Exercise objective :: Your output should be an exact copy of the records, with no pictures in it.

Before-and-after page screenshots:
>>
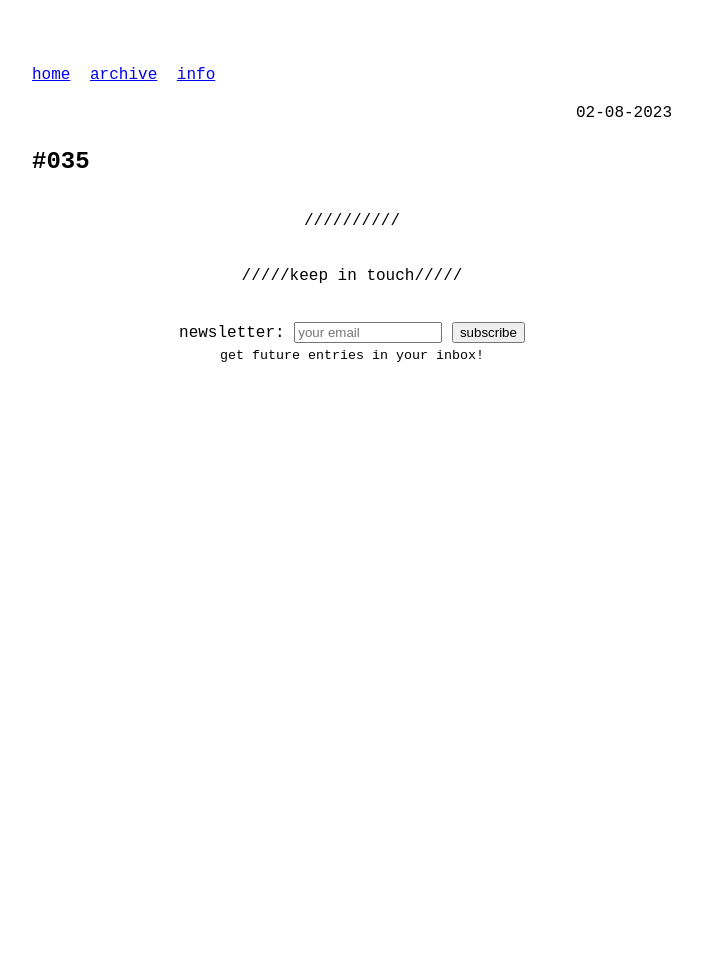
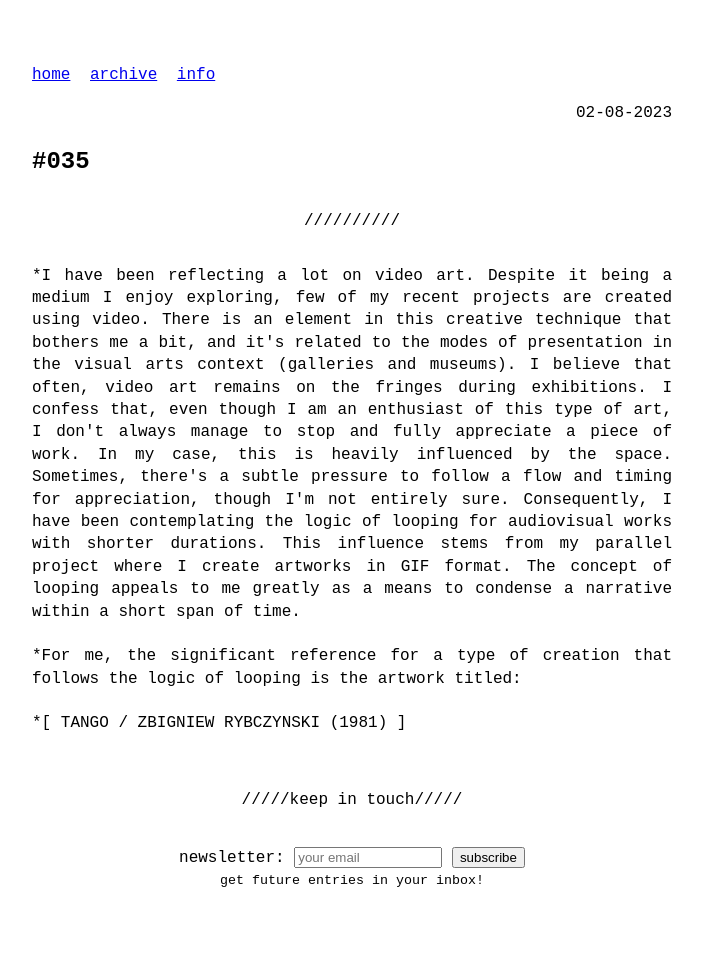
Before and after one commit to odaniloluna/odaniloluna.github.io, a Jekyll site: the page built from _posts/2023-08-02-#035.md, in a window 1280 px wide. Shown: the whole page, without its empty margins (288-991 px from the left). Built offline with Jekyll 4.4.1, drawn with Linux system fonts in a browser that asks for light colours; before the commit the page ends 900 px from its top, so only the background shows below that.

Commit message:
Update 2023-08-02-#035.md

```diff
--- a/_posts/2023-08-02-#035.md
+++ b/_posts/2023-08-02-#035.md
@@ -5,3 +5,12 @@
 ---
 ---
 <p class="description" style="text-align: justify;">
+*I have been reflecting a lot on video art. Despite it being a medium I enjoy exploring, few of my recent projects are created using video. There is an element in this creative technique that bothers me a bit, and it's related to the modes of presentation in the visual arts context (galleries and museums). I believe that often, video art remains on the fringes during exhibitions. I confess that, even though I am an enthusiast of this type of art, I don't always manage to stop and fully appreciate a piece of work. In my case, this is heavily influenced by the space. Sometimes, there's a subtle pressure to follow a flow and timing for appreciation, though I'm not entirely sure. Consequently, I have been contemplating the logic of looping for audiovisual works with shorter durations. This influence stems from my parallel project where I create artworks in GIF format. The concept of looping appeals to me greatly as a means to condense a narrative within a short span of time.
+<br>
+  <br>
+*For me, the significant reference for a type of creation that follows the logic of looping is the artwork titled:
+<br>
+  <br>
+*[ TANGO / ZBIGNIEW RYBCZYNSKI (1981) ]
+<br>
+  <br>
```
<<
Worked solution ::
Before and after one commit to odaniloluna/odaniloluna.github.io, a Jekyll site: the page built from _posts/2023-08-02-#035.md, in a window 1280 px wide. Shown: the whole page, without its empty margins (288-991 px from the left). Built offline with Jekyll 4.4.1, drawn with Linux system fonts in a browser that asks for light colours; before the commit the page ends 900 px from its top, so only the background shows below that.

Commit message:
Update 2023-08-02-#035.md

```diff
--- a/_posts/2023-08-02-#035.md
+++ b/_posts/2023-08-02-#035.md
@@ -5,3 +5,12 @@
 ---
 ---
 <p class="description" style="text-align: justify;">
+*I have been reflecting a lot on video art. Despite it being a medium I enjoy exploring, few of my recent projects are created using video. There is an element in this creative technique that bothers me a bit, and it's related to the modes of presentation in the visual arts context (galleries and museums). I believe that often, video art remains on the fringes during exhibitions. I confess that, even though I am an enthusiast of this type of art, I don't always manage to stop and fully appreciate a piece of work. In my case, this is heavily influenced by the space. Sometimes, there's a subtle pressure to follow a flow and timing for appreciation, though I'm not entirely sure. Consequently, I have been contemplating the logic of looping for audiovisual works with shorter durations. This influence stems from my parallel project where I create artworks in GIF format. The concept of looping appeals to me greatly as a means to condense a narrative within a short span of time.
+<br>
+  <br>
+*For me, the significant reference for a type of creation that follows the logic of looping is the artwork titled:
+<br>
+  <br>
+*[ TANGO / ZBIGNIEW RYBCZYNSKI (1981) ]
+<br>
+  <br>
```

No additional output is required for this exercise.